In the beginning of this Axe “Official Love” commercial, the viewer is confused by the appearance of the focus characters; hair and breasts. However, at the end of the shampoo commercial, the hair becomes a man and the breasts become a woman, as the screen says “Hair. It’s what girls see first.” But it is the implied reversed caption that I believe should anger women: “Breasts. It’s what he sees first.” This commercial’s initial intent may not have been to objectify women, but it does it regardless. It seems to say, “forget her face, her personality, or anything else that makes her a human, it’s okay for you, as a man, to look at women’s breasts as objects,” as if this is a universally accepted rule. Most ads, though full of sexuality, use facial expressions and body language to get a sexual message across; this ad skips all “conventional” methods of sexualizing ads and only uses the part of a women at which they think men look. At the end of the commercial, when the viewer sees the full bodies of both characters alone at a bus stop, it is implied that an encounter is inevitable in the future, sexualizing the commercial even more than the implied caption already had. In Killing Us Softly 4, Jean Kilbourne says that advertisements today turn women into objects, even pulling women apart to use certain body parts to the advertised product’s advantage; this ad uses a woman’s breasts to advertise men’s shampoo, to say that men who use Axe shampoo will get what they want.
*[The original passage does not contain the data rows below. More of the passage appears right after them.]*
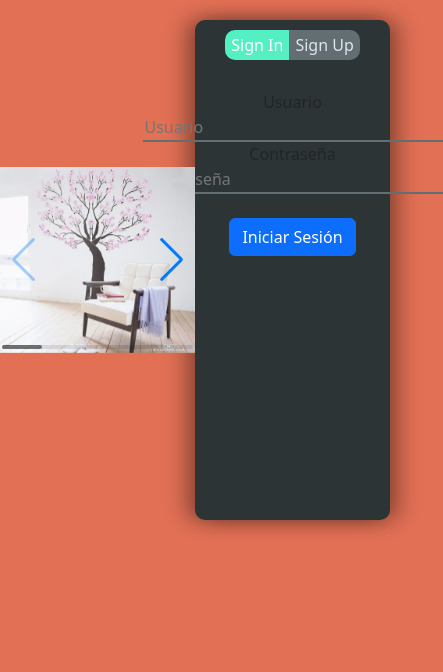
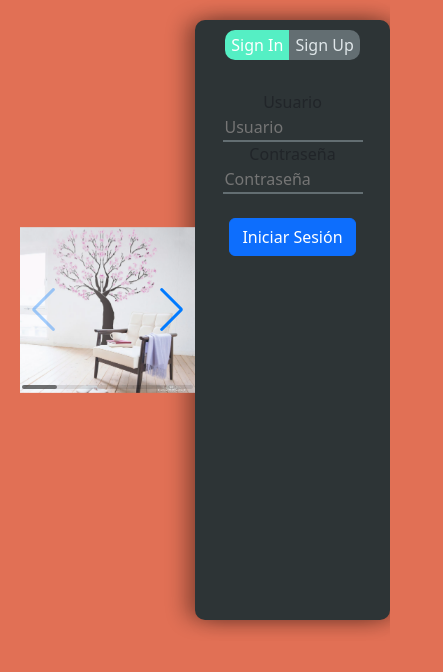
Before and after one commit to joaquin-espinosa733/login, a React (Vite) app: page / in a window 390 px wide. Shown: the top 672 px of the page, 443 px wide, since content can reach past the window. Built offline with nearby package versions, Linux system fonts and the light colour scheme.

Commit message:
transition

```diff
--- a/src/components/SignUp/AuthForm.module.css
+++ b/src/components/SignUp/AuthForm.module.css
@@ -21,7 +21,7 @@
         background-color: #2d3436;
         max-width: 300px;
         /* Aquí defines el ancho máximo que deseas */
-        height: 500px;
+        height: 600px;
         margin-left: auto;
         /* Para centrarlo horizontalmente */
         margin-right: auto;
@@ -119,3 +119,10 @@ input:focus {
     outline: none;
     /* Puedes eliminar el contorno predeterminado en el foco si no es necesario */
 }
+
+@media screen and (max-width: 768px) {
+    input {
+        /* Cambia el ancho de los inputs para dispositivos más pequeños */
+        width: 140px; /* Puedes ajustar este valor según tus necesidades */
+    }
+}
--- a/src/components/SignUp/Slider.jsx
+++ b/src/components/SignUp/Slider.jsx
@@ -9,6 +9,7 @@ function Slider() {
     return (
         <div>
             <Swiper
+            style={{marginLeft:"20px"}}
                 modules={[Navigation, Pagination, Scrollbar, A11y]}
                 spaceBetween={50}
                 slidesPerView={1}
```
The makers of this commercial may have intended it to be funny, but it is actually a prime example of unnecessarily sexualizing ads, objectifying women, and in my opinion, insulting women everywhere.
Killing Us Soflty 4, Jean Kilbourne